*** DATA IN THIS EXERCISE ***
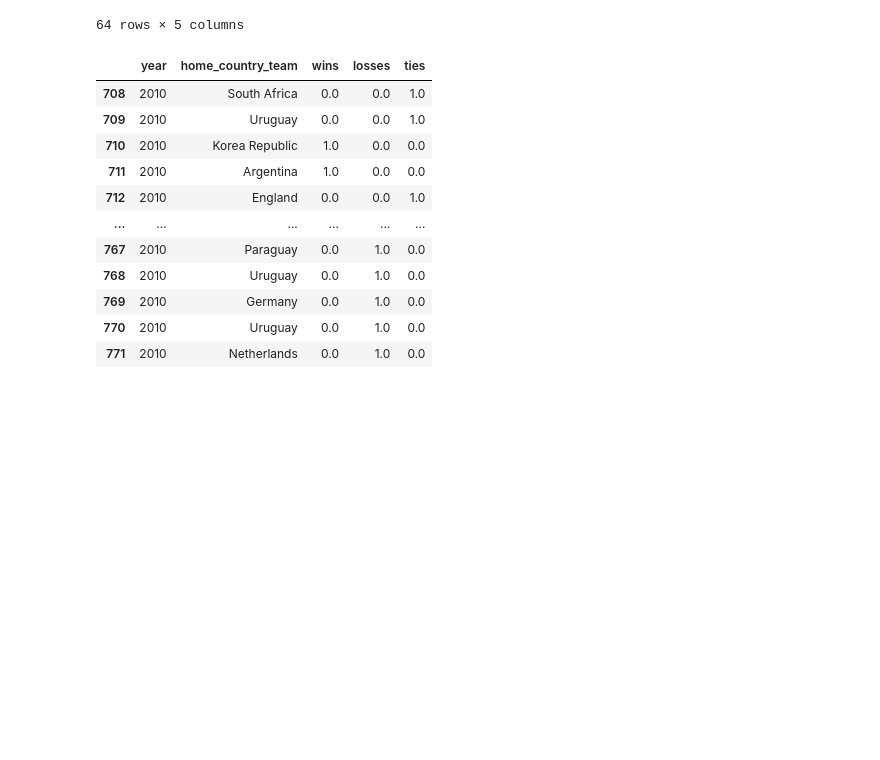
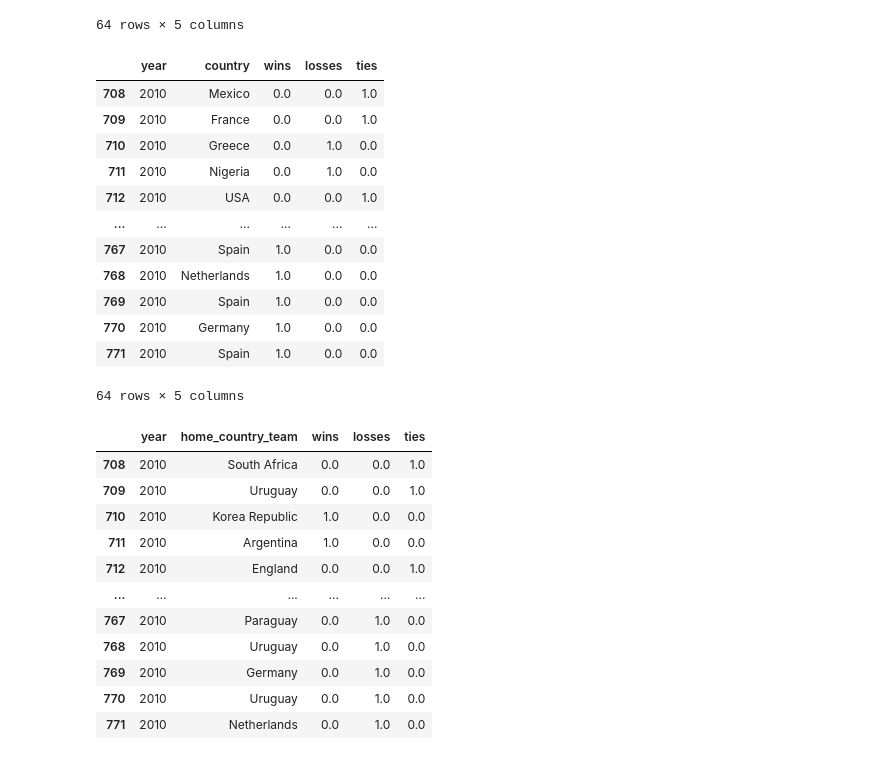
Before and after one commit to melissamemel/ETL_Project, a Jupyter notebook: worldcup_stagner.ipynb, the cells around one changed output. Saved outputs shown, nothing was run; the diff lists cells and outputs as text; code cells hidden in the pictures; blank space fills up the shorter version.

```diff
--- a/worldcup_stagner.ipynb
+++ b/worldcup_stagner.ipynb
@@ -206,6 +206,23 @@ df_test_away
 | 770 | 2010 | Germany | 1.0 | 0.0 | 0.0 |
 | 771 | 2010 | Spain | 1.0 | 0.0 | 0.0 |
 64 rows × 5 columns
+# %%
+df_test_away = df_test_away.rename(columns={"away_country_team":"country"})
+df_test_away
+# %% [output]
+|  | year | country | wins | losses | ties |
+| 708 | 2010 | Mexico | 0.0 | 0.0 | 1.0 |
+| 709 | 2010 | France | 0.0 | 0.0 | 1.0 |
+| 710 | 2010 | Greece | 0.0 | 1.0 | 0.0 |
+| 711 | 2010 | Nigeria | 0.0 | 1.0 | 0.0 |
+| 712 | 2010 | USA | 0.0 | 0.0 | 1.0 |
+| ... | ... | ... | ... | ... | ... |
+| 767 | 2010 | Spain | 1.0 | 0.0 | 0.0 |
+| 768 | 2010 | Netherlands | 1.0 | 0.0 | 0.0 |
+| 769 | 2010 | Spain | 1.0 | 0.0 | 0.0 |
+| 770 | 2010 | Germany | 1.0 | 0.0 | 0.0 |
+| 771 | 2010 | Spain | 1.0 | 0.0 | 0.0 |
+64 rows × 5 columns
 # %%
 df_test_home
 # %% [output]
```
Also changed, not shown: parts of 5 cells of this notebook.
*** End of DATA IN THIS EXERCISE ***
**WHAT YOU WILL DO**
Return, from the data, each line that has the word "ipynb" in it.

**EXERCISE OUTPUT**
Before and after one commit to melissamemel/ETL_Project, a Jupyter notebook: worldcup_stagner.ipynb, the cells around one changed output. Saved outputs shown, nothing was run; the diff lists cells and outputs as text; code cells hidden in the pictures; blank space fills up the shorter version.
--- a/worldcup_stagner.ipynb
+++ b/worldcup_stagner.ipynb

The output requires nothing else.